> _TRY IT_: Reproduce all entries precisely as they are written.

******

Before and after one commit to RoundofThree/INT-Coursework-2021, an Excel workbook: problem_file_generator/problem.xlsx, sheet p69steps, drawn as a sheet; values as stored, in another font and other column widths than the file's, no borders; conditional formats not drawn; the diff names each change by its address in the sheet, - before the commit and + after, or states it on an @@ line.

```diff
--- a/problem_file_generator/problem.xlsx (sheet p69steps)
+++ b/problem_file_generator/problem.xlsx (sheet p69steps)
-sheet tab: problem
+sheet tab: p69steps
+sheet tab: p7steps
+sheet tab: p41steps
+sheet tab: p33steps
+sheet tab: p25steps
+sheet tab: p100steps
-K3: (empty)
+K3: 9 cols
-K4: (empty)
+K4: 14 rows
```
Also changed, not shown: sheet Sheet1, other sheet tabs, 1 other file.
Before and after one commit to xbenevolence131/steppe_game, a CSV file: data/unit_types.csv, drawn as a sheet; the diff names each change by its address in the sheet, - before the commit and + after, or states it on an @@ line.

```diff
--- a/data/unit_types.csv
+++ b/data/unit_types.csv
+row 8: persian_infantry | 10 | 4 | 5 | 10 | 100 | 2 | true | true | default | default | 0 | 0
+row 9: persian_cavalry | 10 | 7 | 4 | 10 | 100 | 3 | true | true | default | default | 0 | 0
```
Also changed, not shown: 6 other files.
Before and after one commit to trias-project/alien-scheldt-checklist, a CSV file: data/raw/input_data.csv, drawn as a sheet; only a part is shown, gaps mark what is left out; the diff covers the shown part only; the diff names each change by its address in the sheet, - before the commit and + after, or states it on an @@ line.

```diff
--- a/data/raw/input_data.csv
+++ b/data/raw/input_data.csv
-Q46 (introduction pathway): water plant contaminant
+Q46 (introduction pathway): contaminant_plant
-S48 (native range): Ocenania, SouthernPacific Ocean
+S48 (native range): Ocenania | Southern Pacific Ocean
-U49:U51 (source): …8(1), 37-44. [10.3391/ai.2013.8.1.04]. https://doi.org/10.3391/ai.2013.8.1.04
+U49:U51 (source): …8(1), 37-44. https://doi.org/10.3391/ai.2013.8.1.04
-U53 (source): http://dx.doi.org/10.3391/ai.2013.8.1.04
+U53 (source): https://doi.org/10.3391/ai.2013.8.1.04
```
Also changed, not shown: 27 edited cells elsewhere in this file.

******

> _REPLY_:
Before and after one commit to RoundofThree/INT-Coursework-2021, an Excel workbook: problem_file_generator/problem.xlsx, sheet p69steps, drawn as a sheet; values as stored, in another font and other column widths than the file's, no borders; conditional formats not drawn; the diff names each change by its address in the sheet, - before the commit and + after, or states it on an @@ line.

```diff
--- a/problem_file_generator/problem.xlsx (sheet p69steps)
+++ b/problem_file_generator/problem.xlsx (sheet p69steps)
-sheet tab: problem
+sheet tab: p69steps
+sheet tab: p7steps
+sheet tab: p41steps
+sheet tab: p33steps
+sheet tab: p25steps
+sheet tab: p100steps
-K3: (empty)
+K3: 9 cols
-K4: (empty)
+K4: 14 rows
```
Also changed, not shown: sheet Sheet1, other sheet tabs, 1 other file.
Before and after one commit to xbenevolence131/steppe_game, a CSV file: data/unit_types.csv, drawn as a sheet; the diff names each change by its address in the sheet, - before the commit and + after, or states it on an @@ line.

```diff
--- a/data/unit_types.csv
+++ b/data/unit_types.csv
+row 8: persian_infantry | 10 | 4 | 5 | 10 | 100 | 2 | true | true | default | default | 0 | 0
+row 9: persian_cavalry | 10 | 7 | 4 | 10 | 100 | 3 | true | true | default | default | 0 | 0
```
Also changed, not shown: 6 other files.
Before and after one commit to trias-project/alien-scheldt-checklist, a CSV file: data/raw/input_data.csv, drawn as a sheet; only a part is shown, gaps mark what is left out; the diff covers the shown part only; the diff names each change by its address in the sheet, - before the commit and + after, or states it on an @@ line.

```diff
--- a/data/raw/input_data.csv
+++ b/data/raw/input_data.csv
-Q46 (introduction pathway): water plant contaminant
+Q46 (introduction pathway): contaminant_plant
-S48 (native range): Ocenania, SouthernPacific Ocean
+S48 (native range): Ocenania | Southern Pacific Ocean
-U49:U51 (source): …8(1), 37-44. [10.3391/ai.2013.8.1.04]. https://doi.org/10.3391/ai.2013.8.1.04
+U49:U51 (source): …8(1), 37-44. https://doi.org/10.3391/ai.2013.8.1.04
-U53 (source): http://dx.doi.org/10.3391/ai.2013.8.1.04
+U53 (source): https://doi.org/10.3391/ai.2013.8.1.04
```
Also changed, not shown: 27 edited cells elsewhere in this file.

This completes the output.